In general, size always leans toward the leader in the stats category, and while we could consider Nott in the scoring department, his 20 percent field goal percentage is hard to maintain, so he maintains the scoring lead. Compared to guys like Raymond and Zegras, who both have plenty of time for power plays and Seider’s 20-plus-minute nightly main schedule, it seems only a matter of time before Jeannot loses control and falls behind one or two of these rookies. While a top 3 or top 5 finish is realistic, barring any major injury or pandemic deal keeping him on the fringes for an extended period of time, his participation in the Calder Trophy isn’t as appealing as some of the big names. force.
Top six forwards with gorgeous hands and great goals, defenders with high minutes and stats, and then Janet; a solid back six who can be a solid and reliable player , can score goals and throw slams and bigger punches. Is he guaranteed to be a Rookie of the Year finalist? No, but should he be considered? Absolutely. Among the top five rookies this season, he may be the only one to appear in the playoffs. An observation that is often overlooked when considering the value of players in individual awards.
Calder Trophy or not, one thing’s for sure, and that’s that Jeanneau has become a household name in the city of Nashville. A season that won’t be forgotten anytime soon, a season that fans across the league will recognize, and his career continues.

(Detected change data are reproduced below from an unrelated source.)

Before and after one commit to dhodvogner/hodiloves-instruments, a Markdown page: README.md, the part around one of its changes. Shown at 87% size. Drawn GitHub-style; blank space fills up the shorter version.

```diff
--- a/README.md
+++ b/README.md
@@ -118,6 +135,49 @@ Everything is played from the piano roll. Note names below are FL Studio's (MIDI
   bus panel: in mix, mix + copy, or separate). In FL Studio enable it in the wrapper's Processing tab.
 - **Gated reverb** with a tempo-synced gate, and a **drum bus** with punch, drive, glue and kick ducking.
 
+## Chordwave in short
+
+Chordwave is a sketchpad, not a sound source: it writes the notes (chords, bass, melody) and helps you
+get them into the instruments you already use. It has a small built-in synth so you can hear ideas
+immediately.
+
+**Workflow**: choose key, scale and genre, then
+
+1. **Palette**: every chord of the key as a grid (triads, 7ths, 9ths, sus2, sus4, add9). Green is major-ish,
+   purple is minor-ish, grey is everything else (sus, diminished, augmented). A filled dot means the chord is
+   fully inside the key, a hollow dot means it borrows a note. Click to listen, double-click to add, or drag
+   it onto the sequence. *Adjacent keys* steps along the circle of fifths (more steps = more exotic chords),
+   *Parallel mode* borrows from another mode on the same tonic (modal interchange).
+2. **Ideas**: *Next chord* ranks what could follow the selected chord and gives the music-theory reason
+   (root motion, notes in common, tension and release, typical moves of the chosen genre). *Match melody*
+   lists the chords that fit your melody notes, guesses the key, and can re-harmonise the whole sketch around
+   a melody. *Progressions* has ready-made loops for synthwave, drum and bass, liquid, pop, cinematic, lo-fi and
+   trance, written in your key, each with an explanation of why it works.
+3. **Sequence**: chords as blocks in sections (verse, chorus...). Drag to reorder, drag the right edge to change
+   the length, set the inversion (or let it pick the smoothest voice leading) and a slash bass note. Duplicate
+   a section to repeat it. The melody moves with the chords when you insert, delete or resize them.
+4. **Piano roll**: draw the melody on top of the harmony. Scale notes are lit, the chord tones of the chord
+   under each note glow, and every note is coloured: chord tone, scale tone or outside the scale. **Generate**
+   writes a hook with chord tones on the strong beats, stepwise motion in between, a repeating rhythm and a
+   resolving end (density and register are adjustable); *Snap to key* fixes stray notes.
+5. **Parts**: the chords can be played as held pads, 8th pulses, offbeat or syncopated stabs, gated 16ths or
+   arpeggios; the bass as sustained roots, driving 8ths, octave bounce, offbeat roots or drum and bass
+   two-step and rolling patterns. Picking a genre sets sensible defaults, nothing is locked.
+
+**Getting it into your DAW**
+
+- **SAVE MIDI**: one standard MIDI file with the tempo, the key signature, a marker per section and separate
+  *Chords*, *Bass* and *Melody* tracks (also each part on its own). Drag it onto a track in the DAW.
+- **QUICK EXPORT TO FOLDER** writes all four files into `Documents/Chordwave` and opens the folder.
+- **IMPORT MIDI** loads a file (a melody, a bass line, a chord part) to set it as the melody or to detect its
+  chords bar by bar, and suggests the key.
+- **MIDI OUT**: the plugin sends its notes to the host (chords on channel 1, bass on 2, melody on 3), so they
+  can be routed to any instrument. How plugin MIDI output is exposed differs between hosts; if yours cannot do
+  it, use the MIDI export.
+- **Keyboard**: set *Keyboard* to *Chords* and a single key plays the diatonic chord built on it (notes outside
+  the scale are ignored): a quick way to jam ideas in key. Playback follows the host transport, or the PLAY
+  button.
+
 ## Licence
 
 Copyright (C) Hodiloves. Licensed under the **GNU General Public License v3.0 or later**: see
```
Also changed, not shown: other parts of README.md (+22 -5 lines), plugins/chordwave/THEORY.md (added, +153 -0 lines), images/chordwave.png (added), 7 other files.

Covers the Nashville Predators. I work for a company called SPORTLOGiQ and have loved the game of hockey for over three years. I’m obsessed with advanced analytics and combine it with my love of vision testing – namely watching games (and I do!)